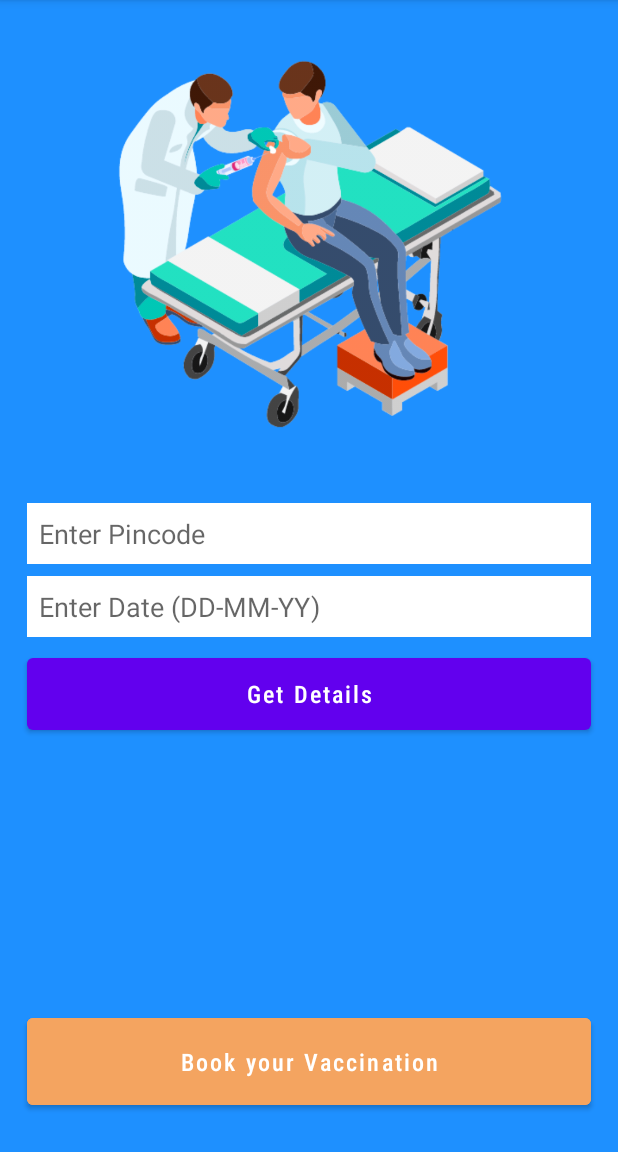
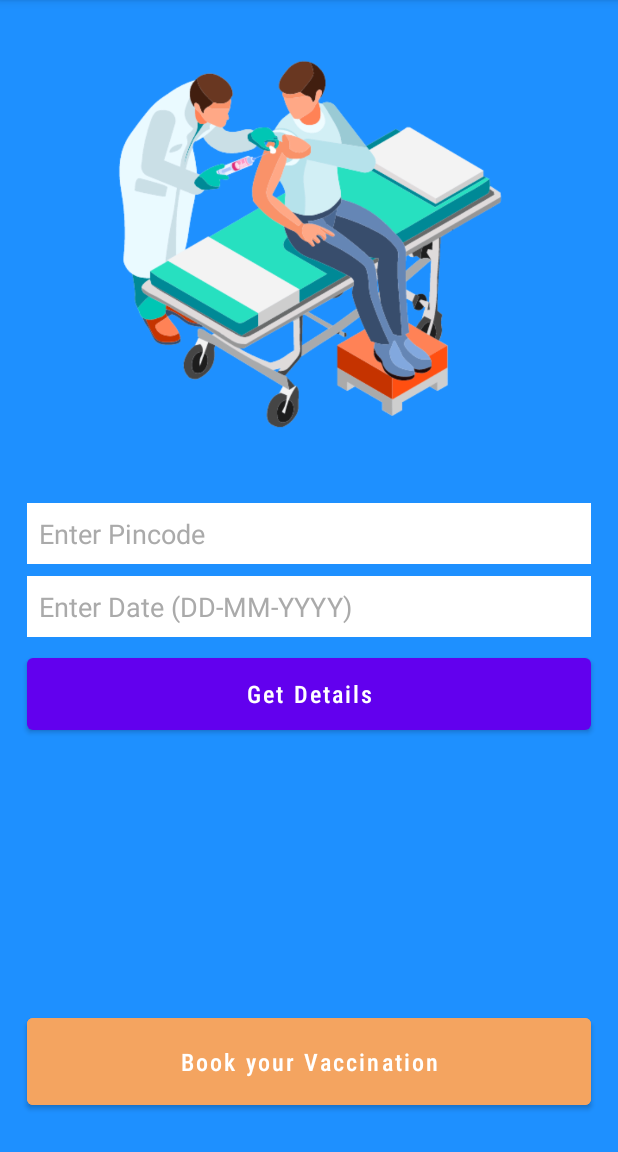
Before and after one commit to deepdhar/Vaccine-Tracker-App, an Android app: the screen it shows after launch (MainActivity), on a phone screen of 412 x 824 dp, the part 84-1236 px from its top. Run offline under Robolectric (Android 15) with nearby library versions, the light colour scheme and no system bars; our stand-ins replace Volley.

Commit message:
fixed internal bugs

```diff
--- a/app/src/main/java/com/example/android/vaccinetracker/VaccineDataAdapter.java
+++ b/app/src/main/java/com/example/android/vaccinetracker/VaccineDataAdapter.java
@@ -15,8 +15,6 @@ public class VaccineDataAdapter extends RecyclerView.Adapter<VaccineDataAdapter.
 
     LayoutInflater inflater;
     List<VaccineData> vaccineData;
-//    VaccineData[] vaccineData;
-//    Context context;
 
     public VaccineDataAdapter(List<VaccineData> vaccineData, Context context) {
         this.vaccineData = vaccineData;
@@ -38,6 +36,7 @@ public class VaccineDataAdapter extends RecyclerView.Adapter<VaccineDataAdapter.
         holder.dose1Tv.setText(vaccineData.get(position).getDose1());
         holder.dose2Tv.setText(vaccineData.get(position).getDose2());
         holder.minAgeLimitTv.setText(vaccineData.get(position).getMinAgeLimit());
+//        holder.vaccineFee.setText(vaccineData.get(position).getVaccineFee());
         holder.vaccineTv.setText(vaccineData.get(position).getVaccine());
     }
 
@@ -52,6 +51,7 @@ public class VaccineDataAdapter extends RecyclerView.Adapter<VaccineDataAdapter.
         TextView dose1Tv;
         TextView dose2Tv;
         TextView minAgeLimitTv;
+        TextView vaccineFee;
         TextView vaccineTv;
 
         public ViewHolder(@NonNull View itemView) {
@@ -61,6 +61,7 @@ public class VaccineDataAdapter extends RecyclerView.Adapter<VaccineDataAdapter.
             dose1Tv = itemView.findViewById(R.id.dose1_tv);
             dose2Tv = itemView.findViewById(R.id.dose2_tv);
             minAgeLimitTv = itemView.findViewById(R.id.minAgeLimit_tv);
+//            vaccineFee = itemView.findViewById(R.id.vaccinationFee_tv);
             vaccineTv = itemView.findViewById(R.id.vaccineName_tv);
         }
     }
--- a/app/src/main/res/layout/activity_main.xml
+++ b/app/src/main/res/layout/activity_main.xml
@@ -17,8 +17,8 @@
         android:layout_width="wrap_content"
         android:layout_height="wrap_content"
         android:layout_above="@id/et1"
-        android:src="@drawable/vaccination"
-        android:padding="15dp"/>
+        android:padding="15dp"
+        android:src="@drawable/vaccination" />
 
     <EditText
         android:id="@+id/et1"
@@ -31,19 +31,23 @@
         android:background="@color/white"
         android:hint="Enter Pincode"
         android:inputType="number"
-        android:padding="8dp" />
+        android:padding="8dp"
+        android:textColor="@color/black"
+        android:textColorHint="@android:color/darker_gray" />
 
     <EditText
         android:id="@+id/et2"
         android:layout_width="match_parent"
         android:layout_height="wrap_content"
-        android:layout_below="@id/center_line"
+        android:layout_below="@id/et1"
         android:layout_marginHorizontal="18dp"
         android:layout_marginBottom="8dp"
         android:background="@color/white"
-        android:hint="Enter Date (DD-MM-YY)"
+        android:hint="Enter Date (DD-MM-YYYY)"
         android:inputType="date"
-        android:padding="8dp" />
+        android:padding="8dp"
+        android:textColor="@color/black"
+        android:textColorHint="@android:color/darker_gray" />
 
     <Button
         android:id="@+id/button"
@@ -52,23 +56,23 @@
         android:layout_below="@id/et2"
         android:layout_marginHorizontal="18dp"
         android:layout_marginBottom="8dp"
+        android:fontFamily="sans-serif-condensed-medium"
         android:text="Get Details"
         android:textAllCaps="false"
-        android:fontFamily="sans-serif-condensed-medium"
-        android:textSize="16sp"/>
+        android:textSize="16sp" />
 
     <Button
         android:id="@+id/bookVaccineButton"
         android:layout_width="match_parent"
         android:layout_height="70dp"
+        android:layout_alignParentBottom="true"
+        android:layout_marginHorizontal="18dp"
+        android:layout_marginBottom="25dp"
+        android:backgroundTint="#F4A460"
+        android:fontFamily="sans-serif-condensed-medium"
         android:text="Book your Vaccination"
         android:textAllCaps="false"
-        android:layout_marginHorizontal="18dp"
-        android:layout_marginBottom="25dp"
-        android:layout_alignParentBottom="true"
-        android:backgroundTint="#F4A460"
-        android:fontFamily="sans-serif-condensed-medium"
-        android:textSize="16sp"/>
+        android:textSize="16sp" />
 
 
 </RelativeLayout>
--- a/app/src/main/res/mipmap-anydpi-v26/ic_launcher.xml
+++ b/app/src/main/res/mipmap-anydpi-v26/ic_launcher.xml
@@ -1,5 +1,5 @@
 <?xml version="1.0" encoding="utf-8"?>
 <adaptive-icon xmlns:android="http://schemas.android.com/apk/res/android">
-    <background android:drawable="@drawable/ic_launcher_background" />
-    <foreground android:drawable="@drawable/ic_launcher_foreground" />
+    <background android:drawable="@color/ic_launcher_background"/>
+    <foreground android:drawable="@mipmap/ic_launcher_foreground"/>
 </adaptive-icon>
--- a/app/src/main/res/mipmap-anydpi-v26/ic_launcher_round.xml
+++ b/app/src/main/res/mipmap-anydpi-v26/ic_launcher_round.xml
@@ -1,5 +1,5 @@
 <?xml version="1.0" encoding="utf-8"?>
 <adaptive-icon xmlns:android="http://schemas.android.com/apk/res/android">
-    <background android:drawable="@drawable/ic_launcher_background" />
-    <foreground android:drawable="@drawable/ic_launcher_foreground" />
+    <background android:drawable="@color/ic_launcher_background"/>
+    <foreground android:drawable="@mipmap/ic_launcher_foreground"/>
 </adaptive-icon>
--- a/app/src/main/res/values-night/themes.xml
+++ b/app/src/main/res/values-night/themes.xml
@@ -1,10 +1,10 @@
 <resources xmlns:tools="http://schemas.android.com/tools">
     <!-- Base application theme. -->
-    <style name="Theme.VaccineTracker" parent="Theme.MaterialComponents.DayNight.DarkActionBar">
+    <style name="Theme.VaccineTracker" parent="Theme.MaterialComponents.Light.DarkActionBar">
         <!-- Primary brand color. -->
-        <item name="colorPrimary">@color/purple_200</item>
+        <item name="colorPrimary">@color/purple_500</item>
         <item name="colorPrimaryVariant">@color/purple_700</item>
-        <item name="colorOnPrimary">@color/black</item>
+        <item name="colorOnPrimary">@color/white</item>
         <!-- Secondary brand color. -->
         <item name="colorSecondary">@color/teal_200</item>
         <item name="colorSecondaryVariant">@color/teal_200</item>
--- /dev/null
+++ b/app/src/main/res/values/ic_launcher_background.xml
@@ -0,0 +1,4 @@
+<?xml version="1.0" encoding="utf-8"?>
+<resources>
+    <color name="ic_launcher_background">#FFDE59</color>
+</resources>
```
Also changed, not shown: app/src/main/java/com/example/android/vaccinetracker/MainActivity.java (+14 -4 lines), app/src/main/java/com/example/android/vaccinetracker/VaccineActivity.java (+15 -14 lines), app/src/main/java/com/example/android/vaccinetracker/VaccineData.java (+10 -0 lines), app/src/main/res/drawable/ic_calendar.xml (added, +10 -0 lines), app/src/main/res/layout/data_layout.xml (+9 -1 lines), app/src/main/ic_launcher-playstore.png (added), app/src/main/res/drawable-v24/vaccination.png, app/src/main/res/mipmap-hdpi/ic_launcher_foreground.png (added), app/src/main/res/mipmap-mdpi/ic_launcher_foreground.png (added), app/src/main/res/mipmap-xhdpi/ic_launcher_foreground.png (added), app/src/main/res/mipmap-xxhdpi/ic_launcher_foreground.png (added), app/src/main/res/mipmap-xxxhdpi/ic_launcher_foreground.png (added).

THE PROBLEM> Drop the pictures, then write out everything else in the records exactly.

TASK ANSWER>
Before and after one commit to deepdhar/Vaccine-Tracker-App, an Android app: the screen it shows after launch (MainActivity), on a phone screen of 412 x 824 dp, the part 84-1236 px from its top. Run offline under Robolectric (Android 15) with nearby library versions, the light colour scheme and no system bars; our stand-ins replace Volley.

Commit message:
fixed internal bugs

```diff
--- a/app/src/main/java/com/example/android/vaccinetracker/VaccineDataAdapter.java
+++ b/app/src/main/java/com/example/android/vaccinetracker/VaccineDataAdapter.java
@@ -15,8 +15,6 @@ public class VaccineDataAdapter extends RecyclerView.Adapter<VaccineDataAdapter.
 
     LayoutInflater inflater;
     List<VaccineData> vaccineData;
-//    VaccineData[] vaccineData;
-//    Context context;
 
     public VaccineDataAdapter(List<VaccineData> vaccineData, Context context) {
         this.vaccineData = vaccineData;
@@ -38,6 +36,7 @@ public class VaccineDataAdapter extends RecyclerView.Adapter<VaccineDataAdapter.
         holder.dose1Tv.setText(vaccineData.get(position).getDose1());
         holder.dose2Tv.setText(vaccineData.get(position).getDose2());
         holder.minAgeLimitTv.setText(vaccineData.get(position).getMinAgeLimit());
+//        holder.vaccineFee.setText(vaccineData.get(position).getVaccineFee());
         holder.vaccineTv.setText(vaccineData.get(position).getVaccine());
     }
 
@@ -52,6 +51,7 @@ public class VaccineDataAdapter extends RecyclerView.Adapter<VaccineDataAdapter.
         TextView dose1Tv;
         TextView dose2Tv;
         TextView minAgeLimitTv;
+        TextView vaccineFee;
         TextView vaccineTv;
 
         public ViewHolder(@NonNull View itemView) {
@@ -61,6 +61,7 @@ public class VaccineDataAdapter extends RecyclerView.Adapter<VaccineDataAdapter.
             dose1Tv = itemView.findViewById(R.id.dose1_tv);
             dose2Tv = itemView.findViewById(R.id.dose2_tv);
             minAgeLimitTv = itemView.findViewById(R.id.minAgeLimit_tv);
+//            vaccineFee = itemView.findViewById(R.id.vaccinationFee_tv);
             vaccineTv = itemView.findViewById(R.id.vaccineName_tv);
         }
     }
--- a/app/src/main/res/layout/activity_main.xml
+++ b/app/src/main/res/layout/activity_main.xml
@@ -17,8 +17,8 @@
         android:layout_width="wrap_content"
         android:layout_height="wrap_content"
         android:layout_above="@id/et1"
-        android:src="@drawable/vaccination"
-        android:padding="15dp"/>
+        android:padding="15dp"
+        android:src="@drawable/vaccination" />
 
     <EditText
         android:id="@+id/et1"
@@ -31,19 +31,23 @@
         android:background="@color/white"
         android:hint="Enter Pincode"
         android:inputType="number"
-        android:padding="8dp" />
+        android:padding="8dp"
+        android:textColor="@color/black"
+        android:textColorHint="@android:color/darker_gray" />
 
     <EditText
         android:id="@+id/et2"
         android:layout_width="match_parent"
         android:layout_height="wrap_content"
-        android:layout_below="@id/center_line"
+        android:layout_below="@id/et1"
         android:layout_marginHorizontal="18dp"
         android:layout_marginBottom="8dp"
         android:background="@color/white"
-        android:hint="Enter Date (DD-MM-YY)"
+        android:hint="Enter Date (DD-MM-YYYY)"
         android:inputType="date"
-        android:padding="8dp" />
+        android:padding="8dp"
+        android:textColor="@color/black"
+        android:textColorHint="@android:color/darker_gray" />
 
     <Button
         android:id="@+id/button"
@@ -52,23 +56,23 @@
         android:layout_below="@id/et2"
         android:layout_marginHorizontal="18dp"
         android:layout_marginBottom="8dp"
+        android:fontFamily="sans-serif-condensed-medium"
         android:text="Get Details"
         android:textAllCaps="false"
-        android:fontFamily="sans-serif-condensed-medium"
-        android:textSize="16sp"/>
+        android:textSize="16sp" />
 
     <Button
         android:id="@+id/bookVaccineButton"
         android:layout_width="match_parent"
         android:layout_height="70dp"
+        android:layout_alignParentBottom="true"
+        android:layout_marginHorizontal="18dp"
+        android:layout_marginBottom="25dp"
+        android:backgroundTint="#F4A460"
+        android:fontFamily="sans-serif-condensed-medium"
         android:text="Book your Vaccination"
         android:textAllCaps="false"
-        android:layout_marginHorizontal="18dp"
-        android:layout_marginBottom="25dp"
-        android:layout_alignParentBottom="true"
-        android:backgroundTint="#F4A460"
-        android:fontFamily="sans-serif-condensed-medium"
-        android:textSize="16sp"/>
+        android:textSize="16sp" />
 
 
 </RelativeLayout>
--- a/app/src/main/res/mipmap-anydpi-v26/ic_launcher.xml
+++ b/app/src/main/res/mipmap-anydpi-v26/ic_launcher.xml
@@ -1,5 +1,5 @@
 <?xml version="1.0" encoding="utf-8"?>
 <adaptive-icon xmlns:android="http://schemas.android.com/apk/res/android">
-    <background android:drawable="@drawable/ic_launcher_background" />
-    <foreground android:drawable="@drawable/ic_launcher_foreground" />
+    <background android:drawable="@color/ic_launcher_background"/>
+    <foreground android:drawable="@mipmap/ic_launcher_foreground"/>
 </adaptive-icon>
--- a/app/src/main/res/mipmap-anydpi-v26/ic_launcher_round.xml
+++ b/app/src/main/res/mipmap-anydpi-v26/ic_launcher_round.xml
@@ -1,5 +1,5 @@
 <?xml version="1.0" encoding="utf-8"?>
 <adaptive-icon xmlns:android="http://schemas.android.com/apk/res/android">
-    <background android:drawable="@drawable/ic_launcher_background" />
-    <foreground android:drawable="@drawable/ic_launcher_foreground" />
+    <background android:drawable="@color/ic_launcher_background"/>
+    <foreground android:drawable="@mipmap/ic_launcher_foreground"/>
 </adaptive-icon>
--- a/app/src/main/res/values-night/themes.xml
+++ b/app/src/main/res/values-night/themes.xml
@@ -1,10 +1,10 @@
 <resources xmlns:tools="http://schemas.android.com/tools">
     <!-- Base application theme. -->
-    <style name="Theme.VaccineTracker" parent="Theme.MaterialComponents.DayNight.DarkActionBar">
+    <style name="Theme.VaccineTracker" parent="Theme.MaterialComponents.Light.DarkActionBar">
         <!-- Primary brand color. -->
-        <item name="colorPrimary">@color/purple_200</item>
+        <item name="colorPrimary">@color/purple_500</item>
         <item name="colorPrimaryVariant">@color/purple_700</item>
-        <item name="colorOnPrimary">@color/black</item>
+        <item name="colorOnPrimary">@color/white</item>
         <!-- Secondary brand color. -->
         <item name="colorSecondary">@color/teal_200</item>
         <item name="colorSecondaryVariant">@color/teal_200</item>
--- /dev/null
+++ b/app/src/main/res/values/ic_launcher_background.xml
@@ -0,0 +1,4 @@
+<?xml version="1.0" encoding="utf-8"?>
+<resources>
+    <color name="ic_launcher_background">#FFDE59</color>
+</resources>
```
Also changed, not shown: app/src/main/java/com/example/android/vaccinetracker/MainActivity.java (+14 -4 lines), app/src/main/java/com/example/android/vaccinetracker/VaccineActivity.java (+15 -14 lines), app/src/main/java/com/example/android/vaccinetracker/VaccineData.java (+10 -0 lines), app/src/main/res/drawable/ic_calendar.xml (added, +10 -0 lines), app/src/main/res/layout/data_layout.xml (+9 -1 lines), app/src/main/ic_launcher-playstore.png (added), app/src/main/res/drawable-v24/vaccination.png, app/src/main/res/mipmap-hdpi/ic_launcher_foreground.png (added), app/src/main/res/mipmap-mdpi/ic_launcher_foreground.png (added), app/src/main/res/mipmap-xhdpi/ic_launcher_foreground.png (added), app/src/main/res/mipmap-xxhdpi/ic_launcher_foreground.png (added), app/src/main/res/mipmap-xxxhdpi/ic_launcher_foreground.png (added).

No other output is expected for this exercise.